WORK REQUEST:
In the listing below, lines with the string "container" are to be counted; the number is the entire reply.

EXTRACTED MATERIAL:
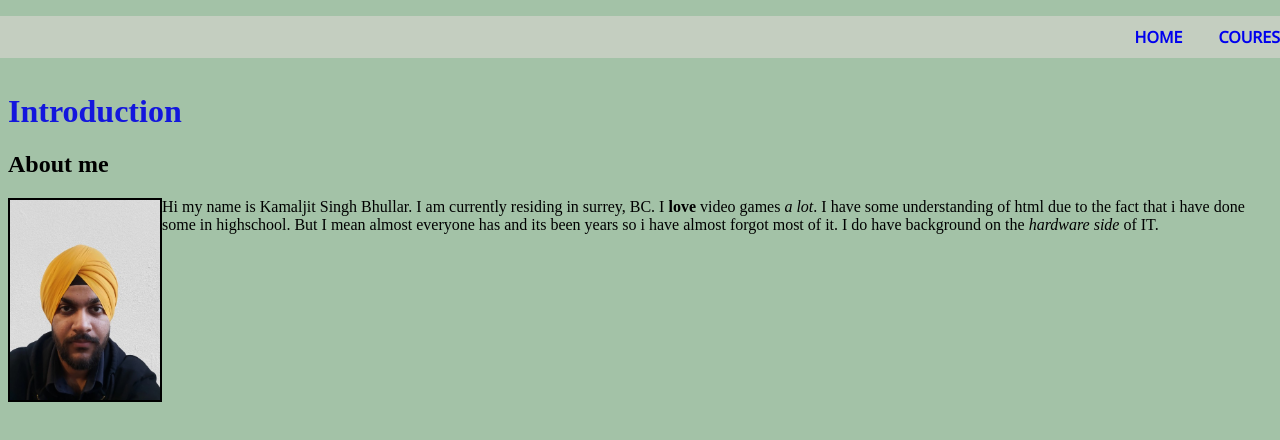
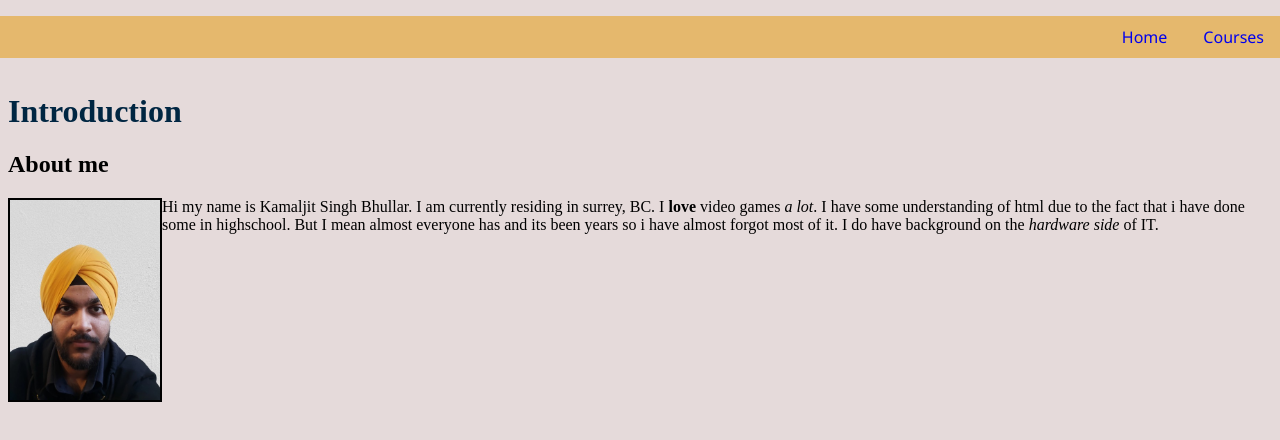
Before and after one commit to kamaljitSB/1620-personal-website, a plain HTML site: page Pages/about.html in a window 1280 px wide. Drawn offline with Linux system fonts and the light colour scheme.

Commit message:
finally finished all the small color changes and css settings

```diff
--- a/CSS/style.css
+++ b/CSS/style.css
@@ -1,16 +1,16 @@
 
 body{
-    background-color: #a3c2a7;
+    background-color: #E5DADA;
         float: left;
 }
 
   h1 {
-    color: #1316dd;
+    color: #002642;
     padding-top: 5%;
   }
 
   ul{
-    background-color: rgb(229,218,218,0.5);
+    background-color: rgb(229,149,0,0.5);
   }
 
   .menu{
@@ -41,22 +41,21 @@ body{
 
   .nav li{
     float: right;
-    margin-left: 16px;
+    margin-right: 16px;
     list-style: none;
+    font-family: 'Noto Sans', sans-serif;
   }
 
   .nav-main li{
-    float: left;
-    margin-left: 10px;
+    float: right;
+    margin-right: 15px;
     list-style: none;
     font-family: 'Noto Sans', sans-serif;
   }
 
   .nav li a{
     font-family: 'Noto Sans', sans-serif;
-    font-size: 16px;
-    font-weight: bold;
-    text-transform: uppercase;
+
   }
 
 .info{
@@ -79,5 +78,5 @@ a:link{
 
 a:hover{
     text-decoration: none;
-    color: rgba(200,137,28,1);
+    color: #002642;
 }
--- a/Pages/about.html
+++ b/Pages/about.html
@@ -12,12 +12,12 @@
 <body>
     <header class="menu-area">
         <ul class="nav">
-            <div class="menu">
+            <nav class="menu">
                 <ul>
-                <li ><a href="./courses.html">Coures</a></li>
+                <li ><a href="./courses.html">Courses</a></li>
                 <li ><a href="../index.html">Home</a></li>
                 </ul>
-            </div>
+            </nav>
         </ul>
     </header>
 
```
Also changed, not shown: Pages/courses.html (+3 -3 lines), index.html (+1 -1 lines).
---
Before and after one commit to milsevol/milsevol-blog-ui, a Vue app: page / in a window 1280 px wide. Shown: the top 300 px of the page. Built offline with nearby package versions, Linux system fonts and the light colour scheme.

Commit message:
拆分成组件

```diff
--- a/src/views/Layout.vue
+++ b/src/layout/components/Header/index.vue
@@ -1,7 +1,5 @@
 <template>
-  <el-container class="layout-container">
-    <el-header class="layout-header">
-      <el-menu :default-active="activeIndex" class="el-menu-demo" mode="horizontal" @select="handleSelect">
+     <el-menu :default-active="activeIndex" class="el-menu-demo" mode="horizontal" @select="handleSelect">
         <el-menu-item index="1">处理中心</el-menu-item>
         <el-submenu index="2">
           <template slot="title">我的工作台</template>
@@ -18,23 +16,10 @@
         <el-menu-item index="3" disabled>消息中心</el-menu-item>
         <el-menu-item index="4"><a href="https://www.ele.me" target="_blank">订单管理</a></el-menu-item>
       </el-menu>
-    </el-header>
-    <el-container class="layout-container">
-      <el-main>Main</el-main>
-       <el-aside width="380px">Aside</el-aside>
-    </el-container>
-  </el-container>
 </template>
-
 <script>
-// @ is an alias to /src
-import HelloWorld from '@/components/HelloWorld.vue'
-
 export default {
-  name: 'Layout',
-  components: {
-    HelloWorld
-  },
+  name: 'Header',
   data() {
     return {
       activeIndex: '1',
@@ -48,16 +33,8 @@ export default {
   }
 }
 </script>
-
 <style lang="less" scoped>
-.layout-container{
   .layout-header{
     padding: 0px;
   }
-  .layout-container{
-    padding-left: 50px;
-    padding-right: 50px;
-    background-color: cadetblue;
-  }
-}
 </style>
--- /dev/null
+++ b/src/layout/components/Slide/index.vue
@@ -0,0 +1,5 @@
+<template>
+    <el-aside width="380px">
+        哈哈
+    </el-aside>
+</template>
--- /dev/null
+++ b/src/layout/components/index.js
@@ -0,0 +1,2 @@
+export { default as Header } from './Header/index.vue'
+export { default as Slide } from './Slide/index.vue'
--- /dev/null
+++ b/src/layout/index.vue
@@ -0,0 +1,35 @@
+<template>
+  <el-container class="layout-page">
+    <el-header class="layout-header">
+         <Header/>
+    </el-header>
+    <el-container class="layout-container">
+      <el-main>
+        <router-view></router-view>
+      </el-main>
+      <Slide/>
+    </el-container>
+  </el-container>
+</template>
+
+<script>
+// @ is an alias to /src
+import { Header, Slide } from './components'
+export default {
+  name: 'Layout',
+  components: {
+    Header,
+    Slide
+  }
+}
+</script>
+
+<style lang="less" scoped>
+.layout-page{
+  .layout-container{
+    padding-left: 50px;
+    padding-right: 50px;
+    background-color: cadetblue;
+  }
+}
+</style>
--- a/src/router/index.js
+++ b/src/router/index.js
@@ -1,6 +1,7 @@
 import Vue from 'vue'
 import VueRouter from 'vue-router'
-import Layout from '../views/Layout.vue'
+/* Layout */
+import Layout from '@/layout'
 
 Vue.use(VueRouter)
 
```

REPLY:
11